The opening “farewell suite” of First Day Apart, Intervening Ages and Fading Angel continues to inspire. “Hello, I must be going…”
Rebuild From Memory continues to be a platform for layering parts and technical evolution, with no end in sight. I’m getting better at using the EBow as an airbrush, to add lighter textures (OK, at least some of the time!). It’s too easy to use the EBow like a sledgehammer, to lay the power on thick, so I’m glad to have hit upon this way of using it.
Dasi says I should release a live album, and as always she makes a good case. Thanks to the intense rendition of Rebuild From Memory on June 20, this project is underway. But I think that’s going to be a year or two in the making.
Guitar improvising is also going really well these days, so imagine my surprise at finding that an album of that is suddenly developing, too. (Steve Roach’s Streams and Currents remains an absolute high-water mark in this field.) Four pieces from these two shows and their rehearsals – almost half an album’s worth – are in there.
I’m also looking forward to compiling a live demo CD for purposes of Prospective Gig Solicitation. These two events alone have yielded almost the full CD’s worth.
Here are some highlights. That Christmas-y bit in Rebuild From Memory (starting at the 7.54 mark) is the 7/8 riff from the Rush classic Xanadu. It’s practically unrecognizable, because my attempt to turn off the Illudium Q-36 Perfect-Storm Multi-Echo Propagator was cruelly rejected by the computer. When listening, don’t max out your volume. because the whole thing peaks with a roar about a minute before the end.
This was the end of my live apprenticeship, so … I’m done with playing free concerts. It’s time to challenge the popular myth that artists should give away their work in exchange for “exposure”.

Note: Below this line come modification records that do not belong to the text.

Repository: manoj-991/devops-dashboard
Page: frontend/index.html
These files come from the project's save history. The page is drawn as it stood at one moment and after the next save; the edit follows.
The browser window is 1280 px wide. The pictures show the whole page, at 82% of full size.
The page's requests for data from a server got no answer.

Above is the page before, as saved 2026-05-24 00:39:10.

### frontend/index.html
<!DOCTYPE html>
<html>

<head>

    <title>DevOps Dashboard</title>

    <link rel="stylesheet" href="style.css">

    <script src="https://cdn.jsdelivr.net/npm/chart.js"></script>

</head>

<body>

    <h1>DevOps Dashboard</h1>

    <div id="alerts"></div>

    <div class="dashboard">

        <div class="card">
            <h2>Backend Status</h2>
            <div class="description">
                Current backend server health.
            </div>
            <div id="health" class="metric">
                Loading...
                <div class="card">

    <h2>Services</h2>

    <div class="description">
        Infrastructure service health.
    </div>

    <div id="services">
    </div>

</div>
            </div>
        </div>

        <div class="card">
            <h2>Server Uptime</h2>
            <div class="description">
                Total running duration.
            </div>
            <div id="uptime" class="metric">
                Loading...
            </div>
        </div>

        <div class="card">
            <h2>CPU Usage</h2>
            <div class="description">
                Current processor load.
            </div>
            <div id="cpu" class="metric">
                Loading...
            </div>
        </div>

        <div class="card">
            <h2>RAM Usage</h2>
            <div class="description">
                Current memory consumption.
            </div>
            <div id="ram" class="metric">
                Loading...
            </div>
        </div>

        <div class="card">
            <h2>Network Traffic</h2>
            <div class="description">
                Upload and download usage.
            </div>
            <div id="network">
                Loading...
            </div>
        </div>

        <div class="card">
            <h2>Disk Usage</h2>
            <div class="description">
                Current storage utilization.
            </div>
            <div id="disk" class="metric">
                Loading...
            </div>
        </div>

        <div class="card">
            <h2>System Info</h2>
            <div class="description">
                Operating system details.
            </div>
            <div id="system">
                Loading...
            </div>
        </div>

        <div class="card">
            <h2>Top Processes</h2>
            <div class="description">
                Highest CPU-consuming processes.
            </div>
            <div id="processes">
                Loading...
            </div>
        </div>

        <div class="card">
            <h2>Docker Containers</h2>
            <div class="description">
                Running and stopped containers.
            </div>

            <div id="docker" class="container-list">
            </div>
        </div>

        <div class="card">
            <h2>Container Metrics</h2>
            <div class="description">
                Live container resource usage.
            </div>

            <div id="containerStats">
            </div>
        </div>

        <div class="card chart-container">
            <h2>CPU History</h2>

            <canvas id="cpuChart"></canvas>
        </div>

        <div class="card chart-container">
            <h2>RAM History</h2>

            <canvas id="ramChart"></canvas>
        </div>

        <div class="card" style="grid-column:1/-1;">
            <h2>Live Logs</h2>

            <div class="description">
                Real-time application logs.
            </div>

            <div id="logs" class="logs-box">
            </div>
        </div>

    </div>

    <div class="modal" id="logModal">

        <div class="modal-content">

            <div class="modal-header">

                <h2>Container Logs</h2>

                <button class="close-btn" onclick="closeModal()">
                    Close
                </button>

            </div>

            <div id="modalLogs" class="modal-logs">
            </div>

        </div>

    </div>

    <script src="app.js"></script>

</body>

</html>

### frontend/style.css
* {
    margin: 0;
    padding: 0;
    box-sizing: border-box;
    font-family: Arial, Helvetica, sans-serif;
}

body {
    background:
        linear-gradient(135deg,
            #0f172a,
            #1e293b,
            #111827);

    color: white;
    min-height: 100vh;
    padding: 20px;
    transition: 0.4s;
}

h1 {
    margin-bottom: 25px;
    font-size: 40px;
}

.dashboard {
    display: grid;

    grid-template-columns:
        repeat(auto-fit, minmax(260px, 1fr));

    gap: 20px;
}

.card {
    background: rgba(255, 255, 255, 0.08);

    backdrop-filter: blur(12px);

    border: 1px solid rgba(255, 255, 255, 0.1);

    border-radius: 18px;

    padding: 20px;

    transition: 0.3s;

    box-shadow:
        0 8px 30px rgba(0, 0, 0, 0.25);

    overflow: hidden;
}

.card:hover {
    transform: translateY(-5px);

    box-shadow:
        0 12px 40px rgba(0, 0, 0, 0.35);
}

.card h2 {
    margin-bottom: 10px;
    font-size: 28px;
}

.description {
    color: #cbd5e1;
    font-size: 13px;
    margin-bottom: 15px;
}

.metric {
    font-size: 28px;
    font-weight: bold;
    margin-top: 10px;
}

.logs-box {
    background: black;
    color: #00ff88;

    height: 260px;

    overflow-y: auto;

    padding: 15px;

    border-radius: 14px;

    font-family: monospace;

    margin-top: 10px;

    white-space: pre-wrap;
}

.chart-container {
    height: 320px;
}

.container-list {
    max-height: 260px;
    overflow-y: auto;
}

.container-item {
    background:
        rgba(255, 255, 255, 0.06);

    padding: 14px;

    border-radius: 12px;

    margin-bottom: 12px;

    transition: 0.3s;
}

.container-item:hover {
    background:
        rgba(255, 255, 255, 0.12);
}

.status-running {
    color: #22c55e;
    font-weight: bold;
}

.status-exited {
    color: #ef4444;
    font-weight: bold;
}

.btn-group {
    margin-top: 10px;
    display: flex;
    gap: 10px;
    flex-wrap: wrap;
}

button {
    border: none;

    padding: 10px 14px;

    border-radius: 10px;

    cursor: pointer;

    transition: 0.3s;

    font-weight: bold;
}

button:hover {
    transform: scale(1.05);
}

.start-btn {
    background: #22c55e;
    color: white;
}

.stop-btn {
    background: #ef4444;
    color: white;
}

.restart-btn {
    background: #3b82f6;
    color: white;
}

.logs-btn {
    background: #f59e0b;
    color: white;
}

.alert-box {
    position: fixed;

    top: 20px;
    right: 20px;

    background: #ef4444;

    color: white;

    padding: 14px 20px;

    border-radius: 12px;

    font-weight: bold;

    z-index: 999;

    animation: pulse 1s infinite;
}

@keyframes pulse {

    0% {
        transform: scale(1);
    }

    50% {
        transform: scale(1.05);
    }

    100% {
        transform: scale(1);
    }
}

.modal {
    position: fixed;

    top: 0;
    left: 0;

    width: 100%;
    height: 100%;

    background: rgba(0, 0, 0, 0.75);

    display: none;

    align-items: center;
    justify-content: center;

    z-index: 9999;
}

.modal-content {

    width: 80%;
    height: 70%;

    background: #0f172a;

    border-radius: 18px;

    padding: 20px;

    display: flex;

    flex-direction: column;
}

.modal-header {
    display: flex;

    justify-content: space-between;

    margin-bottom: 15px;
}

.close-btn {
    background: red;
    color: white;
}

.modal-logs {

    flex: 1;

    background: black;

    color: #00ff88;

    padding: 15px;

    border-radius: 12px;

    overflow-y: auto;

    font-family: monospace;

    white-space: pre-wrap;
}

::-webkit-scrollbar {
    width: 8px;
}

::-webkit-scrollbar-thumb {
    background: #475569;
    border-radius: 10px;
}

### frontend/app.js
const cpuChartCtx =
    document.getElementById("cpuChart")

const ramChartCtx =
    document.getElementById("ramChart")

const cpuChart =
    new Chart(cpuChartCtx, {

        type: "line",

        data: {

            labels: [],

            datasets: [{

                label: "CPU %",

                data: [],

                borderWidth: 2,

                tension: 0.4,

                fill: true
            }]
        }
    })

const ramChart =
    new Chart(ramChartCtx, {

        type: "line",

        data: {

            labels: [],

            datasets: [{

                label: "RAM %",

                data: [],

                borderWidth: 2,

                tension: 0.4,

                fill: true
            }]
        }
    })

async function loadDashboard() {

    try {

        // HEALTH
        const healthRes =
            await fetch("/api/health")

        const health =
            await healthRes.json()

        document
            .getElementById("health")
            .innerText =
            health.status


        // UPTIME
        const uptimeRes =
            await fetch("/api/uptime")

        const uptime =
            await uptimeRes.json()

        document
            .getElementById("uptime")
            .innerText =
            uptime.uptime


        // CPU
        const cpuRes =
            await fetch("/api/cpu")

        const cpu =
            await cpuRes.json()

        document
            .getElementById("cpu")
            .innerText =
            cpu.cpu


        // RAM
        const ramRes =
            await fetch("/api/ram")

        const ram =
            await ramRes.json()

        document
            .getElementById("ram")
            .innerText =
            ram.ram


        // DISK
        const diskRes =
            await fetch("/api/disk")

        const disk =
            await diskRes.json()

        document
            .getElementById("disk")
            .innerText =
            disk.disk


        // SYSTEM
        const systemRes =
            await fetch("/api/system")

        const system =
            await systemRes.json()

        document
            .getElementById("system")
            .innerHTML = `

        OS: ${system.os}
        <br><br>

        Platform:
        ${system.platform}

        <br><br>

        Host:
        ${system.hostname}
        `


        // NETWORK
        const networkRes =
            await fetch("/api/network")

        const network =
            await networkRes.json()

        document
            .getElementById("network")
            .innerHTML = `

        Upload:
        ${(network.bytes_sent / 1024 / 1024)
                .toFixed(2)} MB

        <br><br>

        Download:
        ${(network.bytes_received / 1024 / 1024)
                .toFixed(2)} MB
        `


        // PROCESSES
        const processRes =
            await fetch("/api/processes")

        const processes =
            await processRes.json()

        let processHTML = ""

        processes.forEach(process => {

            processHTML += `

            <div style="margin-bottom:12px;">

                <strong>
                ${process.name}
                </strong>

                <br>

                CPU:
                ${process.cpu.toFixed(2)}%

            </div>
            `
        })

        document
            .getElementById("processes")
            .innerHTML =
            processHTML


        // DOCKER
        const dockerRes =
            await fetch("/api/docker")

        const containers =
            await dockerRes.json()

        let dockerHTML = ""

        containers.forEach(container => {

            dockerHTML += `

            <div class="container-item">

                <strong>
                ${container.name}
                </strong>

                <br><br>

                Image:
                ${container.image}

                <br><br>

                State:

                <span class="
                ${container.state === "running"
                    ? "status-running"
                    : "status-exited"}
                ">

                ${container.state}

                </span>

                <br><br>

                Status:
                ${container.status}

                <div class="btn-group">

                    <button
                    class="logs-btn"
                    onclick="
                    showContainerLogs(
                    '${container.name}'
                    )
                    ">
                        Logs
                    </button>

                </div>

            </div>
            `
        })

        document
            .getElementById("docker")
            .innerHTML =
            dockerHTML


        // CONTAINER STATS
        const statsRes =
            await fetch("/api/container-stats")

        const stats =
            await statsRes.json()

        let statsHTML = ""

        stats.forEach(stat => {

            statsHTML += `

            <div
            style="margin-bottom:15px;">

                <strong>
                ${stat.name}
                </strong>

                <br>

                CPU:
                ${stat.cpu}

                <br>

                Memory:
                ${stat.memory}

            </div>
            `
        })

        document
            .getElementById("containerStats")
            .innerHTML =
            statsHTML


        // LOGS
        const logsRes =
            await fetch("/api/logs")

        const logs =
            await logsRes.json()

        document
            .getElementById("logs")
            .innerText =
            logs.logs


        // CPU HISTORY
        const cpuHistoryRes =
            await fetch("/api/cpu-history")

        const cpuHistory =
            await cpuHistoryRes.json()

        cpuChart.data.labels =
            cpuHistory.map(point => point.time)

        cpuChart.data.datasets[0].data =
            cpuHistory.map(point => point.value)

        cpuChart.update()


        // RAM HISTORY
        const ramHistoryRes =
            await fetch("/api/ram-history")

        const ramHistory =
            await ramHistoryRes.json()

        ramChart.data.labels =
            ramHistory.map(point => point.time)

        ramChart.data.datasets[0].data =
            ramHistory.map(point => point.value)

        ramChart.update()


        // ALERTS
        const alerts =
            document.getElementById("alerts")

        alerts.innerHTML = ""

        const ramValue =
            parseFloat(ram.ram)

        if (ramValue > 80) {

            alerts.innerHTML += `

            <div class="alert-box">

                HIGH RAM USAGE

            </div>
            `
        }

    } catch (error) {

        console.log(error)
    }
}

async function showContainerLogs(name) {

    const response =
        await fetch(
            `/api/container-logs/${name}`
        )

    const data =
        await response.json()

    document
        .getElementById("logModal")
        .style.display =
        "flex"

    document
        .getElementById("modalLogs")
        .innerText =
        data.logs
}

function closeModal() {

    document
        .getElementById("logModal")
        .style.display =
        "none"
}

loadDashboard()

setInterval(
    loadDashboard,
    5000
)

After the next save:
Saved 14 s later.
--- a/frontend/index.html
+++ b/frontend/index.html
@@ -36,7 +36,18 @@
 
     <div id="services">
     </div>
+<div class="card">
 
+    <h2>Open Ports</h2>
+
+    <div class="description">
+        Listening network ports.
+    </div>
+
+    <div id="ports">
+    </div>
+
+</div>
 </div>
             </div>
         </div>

So the energy’s at a peak, and I’m taking it into the studio! That will be our next subject, in about two weeks…
First Day Apart
Sirens of Maya
Rebuild From Memory